The latest board games scam is in and it looks like Jim has abused some goodwill.
For the uninitiated, BoardGameGeek.com is the best (English speaking) place on the web for all things related to tabletop board games. It is a close-knit, hobby obsessed community where designers, publishers and gamers get together to share the love of plastic and cardboard. Unlike many corners of the web, good-will is abundant and gamers seem to genuinely care about one another. Charity auctions are held, lost loved ones are mourned and new babies are celebrated collectively among these geeks, and it’s generally a pleasant place to spend one’s online time.
All these truths are what make Jim Fleming’s (Flartner? Jobin13?) actions so frustrating and so stupid. The gist of the scam is that he emailed a bunch of small, hobby board game publishing companies a sob story about how he had his car broken into and a bunch of his board games stolen. He goes on to ask that the small publisher might be able to help him out with a replacement copy. In any other industry, the companies involved would politely decline to help and perhaps refer him to a local retailer to purchase a replacement. These small publishers aren’t really in it for the money, and so a great number of people thought they could help cheer poor Jim up with a free copy of their latest board games as an act of goodwill toward the community. 3 pages, dozens of publishers, and some internet sleuthing later and we see that Jim has managed to amass a decent collection of board games only to sell on Ebay, Craigslist, the BGG marketplace and who knows where else.
We, as gamers, like to imagine that our hobby is different, that our hobby is somehow special. That we can exist believing that our fellow gamers are good people, and I hate to think that Jim has the power to change this. That one person could so effectively turn our community from what it was to what it could possibly become.

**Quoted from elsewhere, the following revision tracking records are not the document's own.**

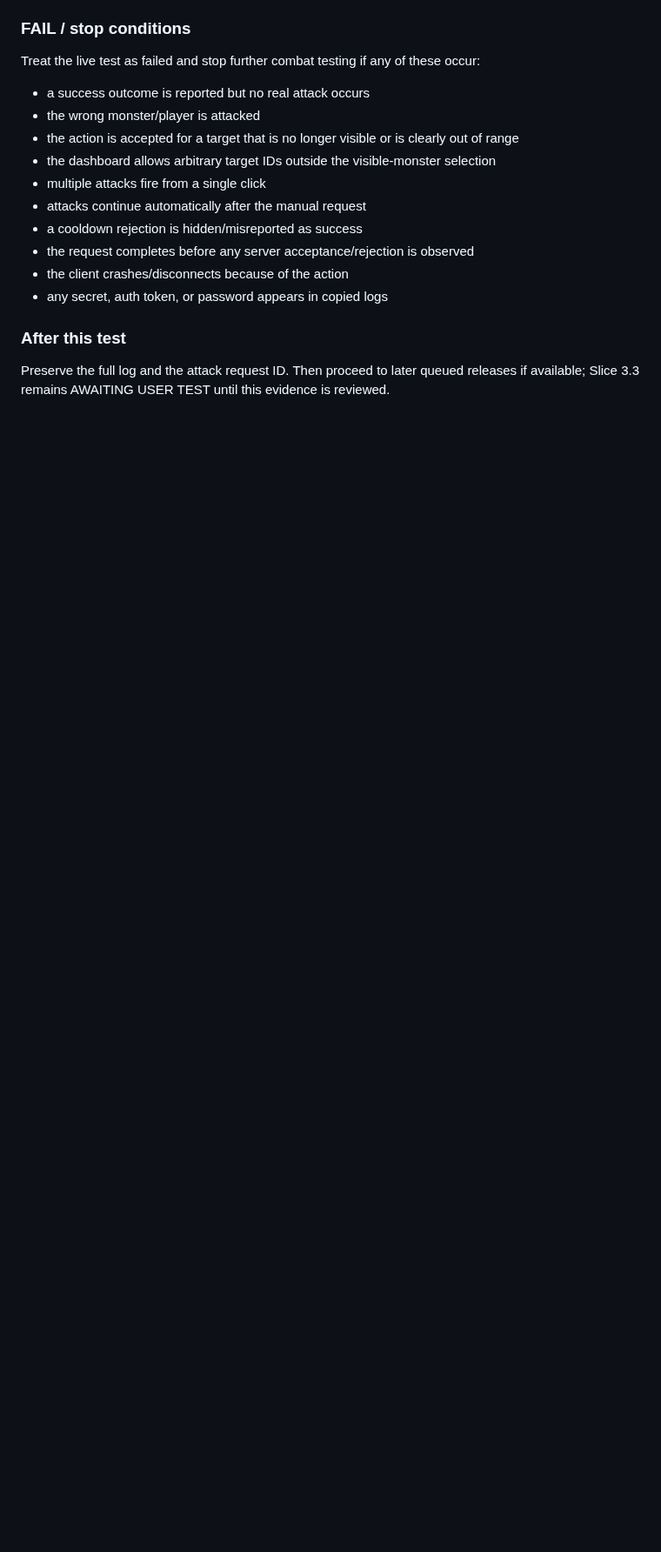
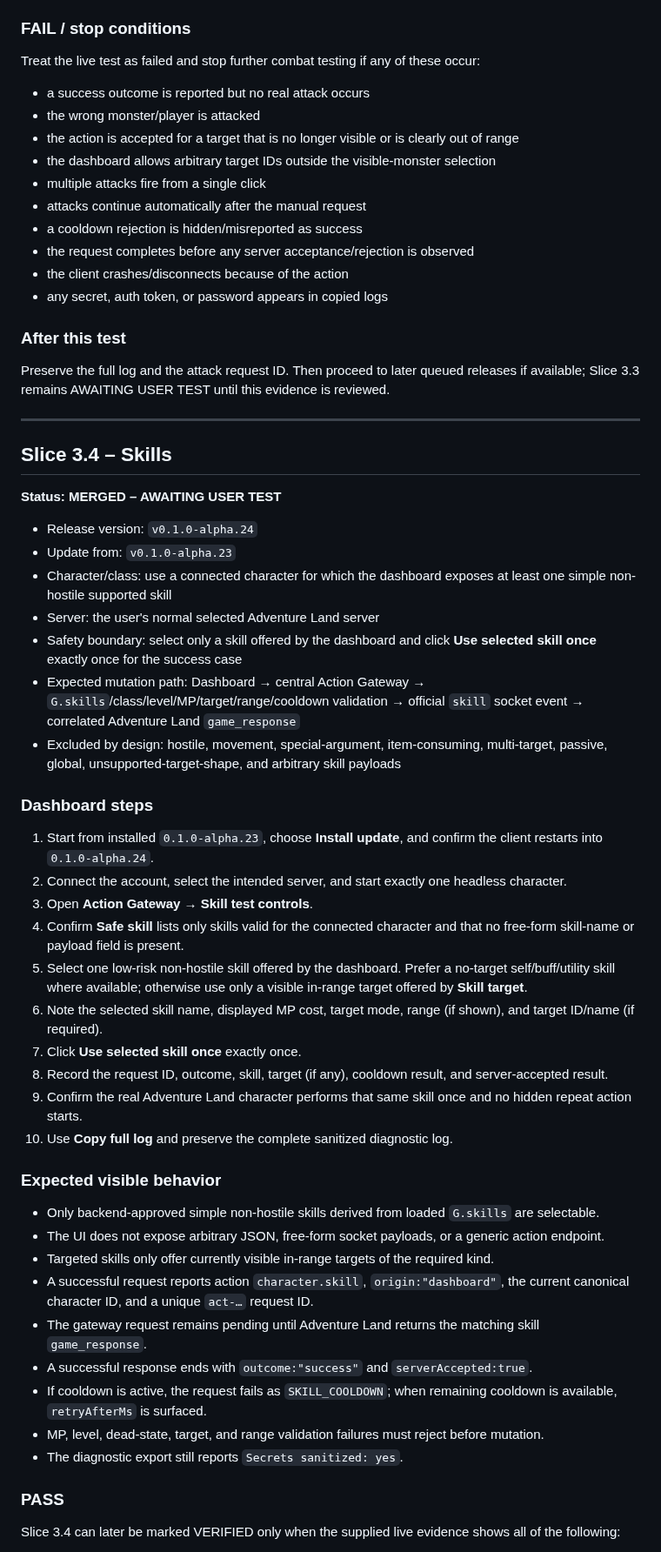
Before and after one commit to Riflex91/ALRemastered, a Markdown page: LIVE_TEST_QUEUE.md, the part around one of its changes. Shown at 87% size. Rendered like a GitHub page; blank space fills up the shorter version.

Commit message:
docs: queue Slice 3.4 live skill test

```diff
--- a/LIVE_TEST_QUEUE.md
+++ b/LIVE_TEST_QUEUE.md
@@ -146,3 +147,48 @@ Treat the live test as failed and stop further combat testing if any of these oc
 ### After this test
 
 Preserve the full log and the attack request ID. Then proceed to later queued releases if available; Slice 3.3 remains AWAITING USER TEST until this evidence is reviewed.
+
+
+---
+
+## Slice 3.4 – Skills
+
+**Status: MERGED – AWAITING USER TEST**
+
+- Release version: `v0.1.0-alpha.24`
+- Update from: `v0.1.0-alpha.23`
+- Character/class: use a connected character for which the dashboard exposes at least one simple non-hostile supported skill
+- Server: the user's normal selected Adventure Land server
+- Safety boundary: select only a skill offered by the dashboard and click **Use selected skill once** exactly once for the success case
+- Expected mutation path: Dashboard → central Action Gateway → `G.skills`/class/level/MP/target/range/cooldown validation → official `skill` socket event → correlated Adventure Land `game_response`
+- Excluded by design: hostile, movement, special-argument, item-consuming, multi-target, passive, global, unsupported-target-shape, and arbitrary skill payloads
+
+### Dashboard steps
+
+1. Start from installed `0.1.0-alpha.23`, choose **Install update**, and confirm the client restarts into `0.1.0-alpha.24`.
+2. Connect the account, select the intended server, and start exactly one headless character.
+3. Open **Action Gateway → Skill test controls**.
+4. Confirm **Safe skill** lists only skills valid for the connected character and that no free-form skill-name or payload field is present.
+5. Select one low-risk non-hostile skill offered by the dashboard. Prefer a no-target self/buff/utility skill where available; otherwise use only a visible in-range target offered by **Skill target**.
+6. Note the selected skill name, displayed MP cost, target mode, range (if shown), and target ID/name (if required).
+7. Click **Use selected skill once** exactly once.
+8. Record the request ID, outcome, skill, target (if any), cooldown result, and server-accepted result.
+9. Confirm the real Adventure Land character performs that same skill once and no hidden repeat action starts.
+10. Use **Copy full log** and preserve the complete sanitized diagnostic log.
+
+### Expected visible behavior
+
+- Only backend-approved simple non-hostile skills derived from loaded `G.skills` are selectable.
+- The UI does not expose arbitrary JSON, free-form socket payloads, or a generic action endpoint.
+- Targeted skills only offer currently visible in-range targets of the required kind.
+- A successful request reports action `character.skill`, `origin:"dashboard"`, the current canonical character ID, and a unique `act-…` request ID.
+- The gateway request remains pending until Adventure Land returns the matching skill `game_response`.
+- A successful response ends with `outcome:"success"` and `serverAccepted:true`.
+- If cooldown is active, the request fails as `SKILL_COOLDOWN`; when remaining cooldown is available, `retryAfterMs` is surfaced.
+- MP, level, dead-state, target, and range validation failures must reject before mutation.
+- The diagnostic export still reports `Secrets sanitized: yes`.
+
+### PASS
+
+Slice 3.4 can later be marked VERIFIED only when the supplied live evidence shows all of the following:
+
```
Also changed, not shown: other parts of LIVE_TEST_QUEUE.md (+27 -0 lines).
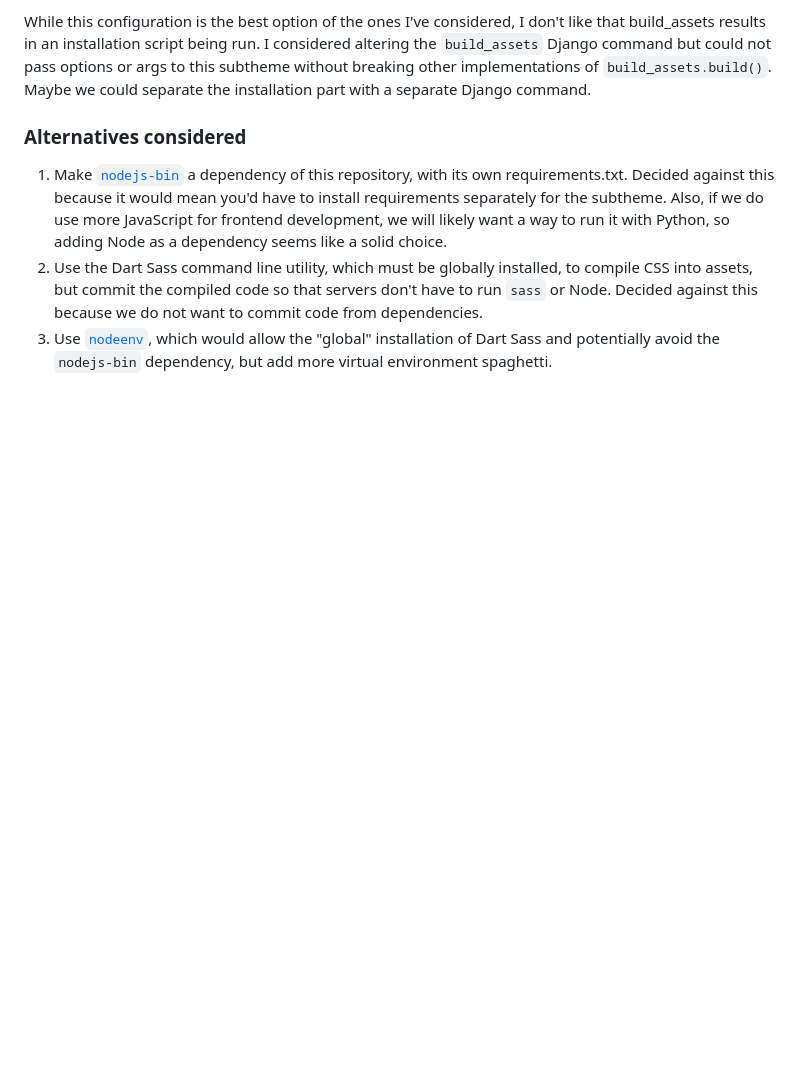
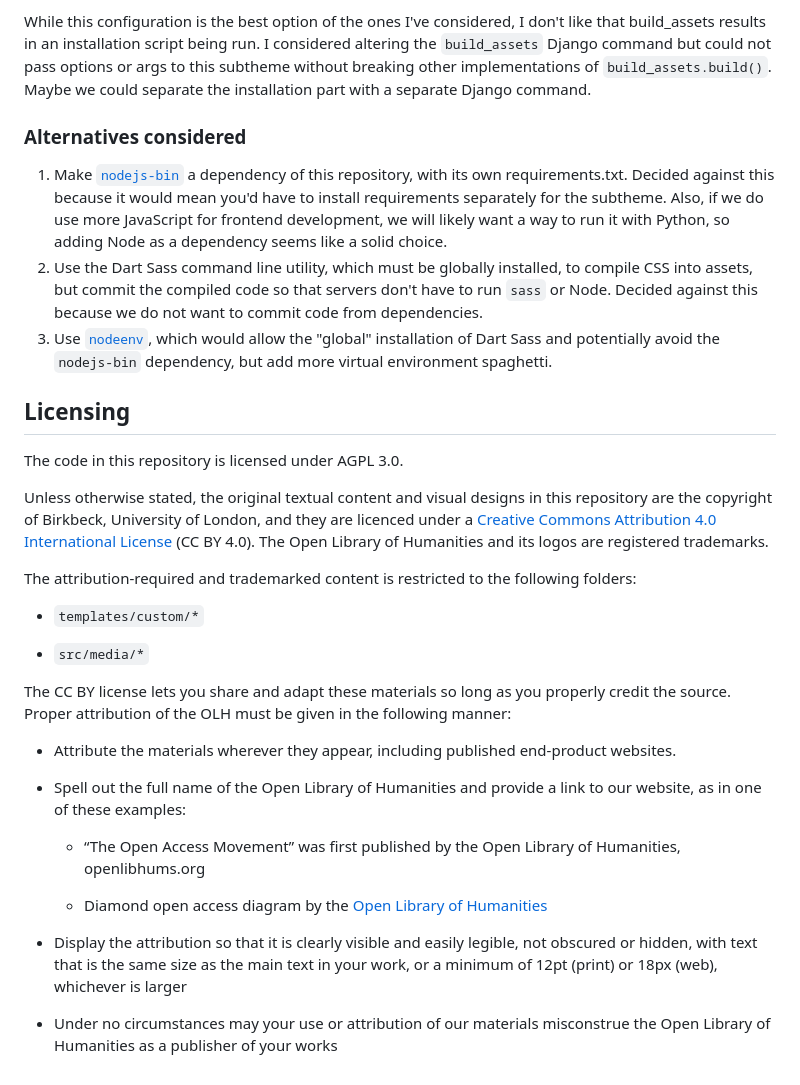
Before and after one commit to openlibhums/hourglass, a Markdown page: README.md, the part around the change. Rendered like a GitHub page; blank space fills up the shorter version.

Commit message:
License with AGPL and CC BY

```diff
--- a/README.md
+++ b/README.md
@@ -113,3 +113,45 @@ commit code from dependencies.
 3. Use [`nodeenv`](https://pypi.org/project/nodeenv/), which would allow
 the "global" installation of Dart Sass and potentially avoid the `nodejs-bin`
 dependency, but add more virtual environment spaghetti.
+
+## Licensing
+
+The code in this repository is licensed under AGPL 3.0.
+
+Unless otherwise stated, the original textual content and visual designs
+in this repository are the copyright of Birkbeck, University of London,
+and they are licenced under a [Creative Commons Attribution 4.0
+International License](https://creativecommons.org/licenses/by/4.0/) (CC
+BY 4.0). The Open Library of Humanities and its logos are registered
+trademarks.
+
+The attribution-required and trademarked content is restricted to the
+following folders:
+
+- `templates/custom/*`
+
+- `src/media/*`
+
+The CC BY license lets you share and adapt these materials so long as you
+properly credit the source. Proper attribution of the OLH must be given in
+the following manner:
+
+- Attribute the materials wherever they appear, including published
+  end-product websites.
+
+- Spell out the full name of the Open Library of Humanities and provide
+a link to our website, as in one of these examples:
+
+  - “The Open Access Movement” was first published by the Open Library of
+Humanities, openlibhums.org
+
+  - Diamond open access diagram by the
+    [Open Library of Humanities](https://www.openlibhums.org/)
+
+- Display the attribution so that it is clearly visible and easily
+  legible, not obscured or hidden, with text that is the same size as the
+  main text in your work, or a minimum of 12pt (print) or 18px (web),
+  whichever is larger
+
+- Under no circumstances may your use or attribution of our materials
+  misconstrue the Open Library of Humanities as a publisher of your works
```
Also changed, not shown: src/media/LICENSE-CC-BY.md (added, +1 -0 lines), templates/custom/LICENSE-CC-BY.md (added, +1 -0 lines).
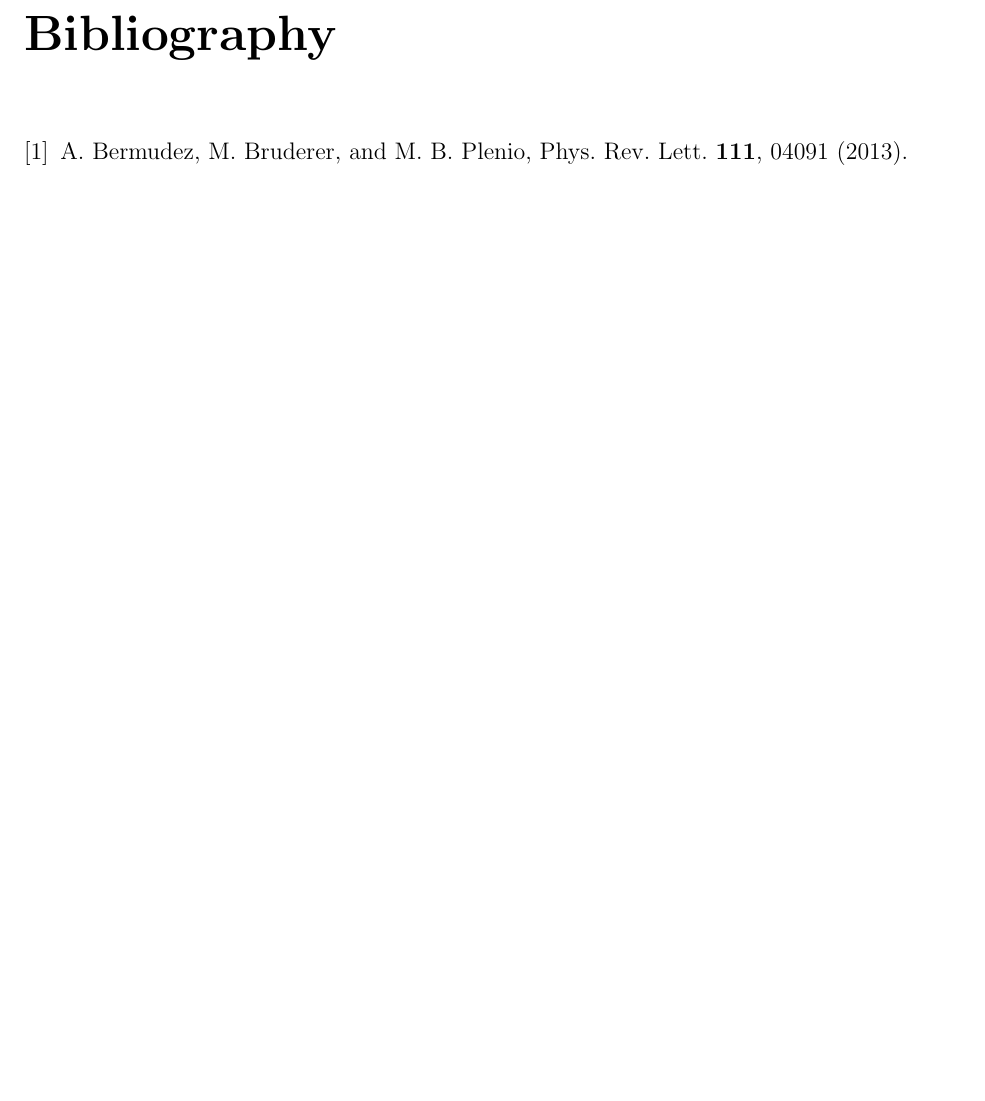
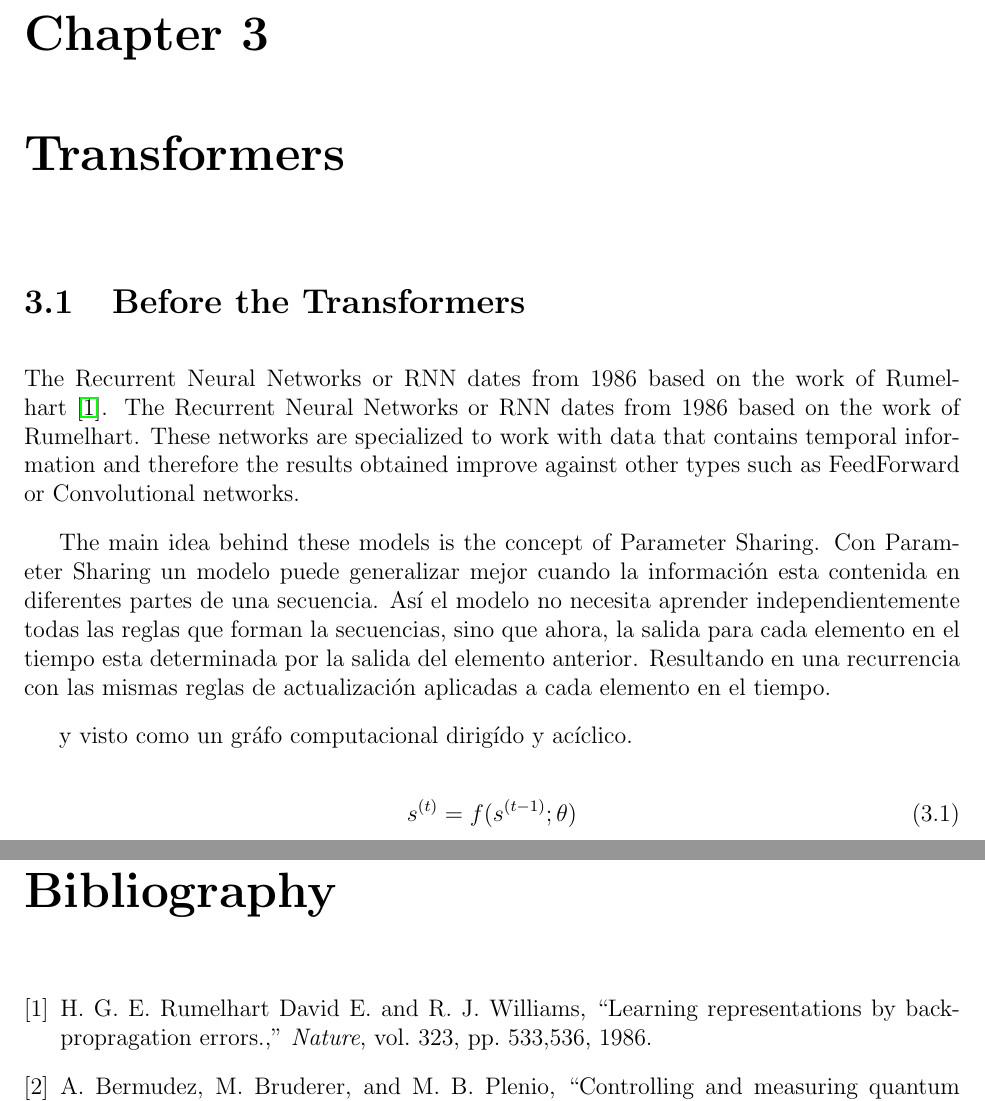
Before and after one commit to EsauPR/CIMAT-Tesis, a LaTeX thesis (MainDraft.tex, which reads Chapters/Chapter3.tex): part of page 12 of 12 before the commit and two parts of pages 11 and 13 of 13 after it, the two joined at a grey line, cut at the place of the change, the shorter picture padded with empty space. Compiled offline with pdfLaTeX.

Commit message:
Start chaper 1

```diff
--- /dev/null
+++ b/Chapters/Chapter3.tex
@@ -0,0 +1,23 @@
+
+\section{Before the Transformers}
+
+
+The Recurrent Neural Networks or RNN dates from 1986 based on the work of Rumelhart
+\cite{Rumelhart}.
+The Recurrent Neural Networks or RNN dates from 1986 based on the work of Rumelhart. These networks
+are specialized to work with data that contains temporal information and therefore the results
+obtained improve against other types such as FeedForward or Convolutional networks.
+
+
+The main idea behind these models is the concept of Parameter Sharing. Con Parameter Sharing un
+modelo puede generalizar mejor cuando la información esta contenida en diferentes partes de una
+secuencia. Así el modelo no necesita aprender independientemente todas las reglas que forman la
+secuencias, sino que ahora, la salida para cada elemento en el tiempo esta determinada por la
+salida del elemento anterior. Resultando en una recurrencia con las mismas reglas de actualización
+aplicadas a cada elemento en el tiempo.
+
+y visto como un gráfo computacional dirigído y acíclico.
+
+\begin{equation}
+    s^{(t)} = f(s^{(t-1)}; \theta)
+\end{equation}
--- a/MainDraft.tex
+++ b/MainDraft.tex
@@ -27,7 +27,7 @@
 
 %\usepackage[parfill]{parskip}    		% Activate to begin paragraphs with an empty line rather than an indent
 
-
+\usepackage{hyperref}
 
 % Here we set the page dimensions to match the standard thesis format.  These values should not be changed.
 %%% SET LENTGH AND WIDTH %%%
@@ -39,6 +39,8 @@
 \setlength{\marginparsep}{0pt}
 \setlength{\marginparwidth}{1in}
 
+\parskip=10pt plus 1pt
+% \parindent=15pt
 
 %\begin{document} starts LaTeX looking for actual content.  Everything above this point is purely formatting.
 \begin{document}
@@ -103,6 +105,10 @@ Williamstown, Massachusetts\\
 \chapter{A second chapter}
 \input{Chapters/Chapter2}
 
+
+\chapter{Transformers}
+\input{Chapters/Chapter3}
+
 % the \appendix tag tells LaTeX where it should start labeling chapters with letters (denoting appendices) rather than numbers (denoting main chapters)
 \appendix
 
```
Also changed, not shown: bibliography.bib (+10 -1 lines), MainDraft.pdf, MainDraft.tex (2 more changed lines), 1 other file.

The next time a gamer is down on his/her luck, these extremely generous small publishers will likely hesitate before helping out their fellow hobbyists. The next time a Geek shares a story, the first response may be cautious rather than comforting. Innocence lost is never good, but I hoped it wouldn’t happen to my community.
Thanks a lot, Jim!
If you want to help, head on over to the original story, and take note of which publishers took it upon themselves to help a guy they believed was down on his luck. Pay extra attention to their projects on Kickstarter and pay extra attention to the board games they release. If those board games look interesting and you’re on the fence about whether the game is for you, go for it! Show these small publishers that the goodwill they generate with their faith in gamer-manity is worth more than the cost of a few free copies of games to a scammer. Make the statement that the gamer community thrives because of their goodwill rather than withers.
Link to Article: “Jim’s Stolen Games”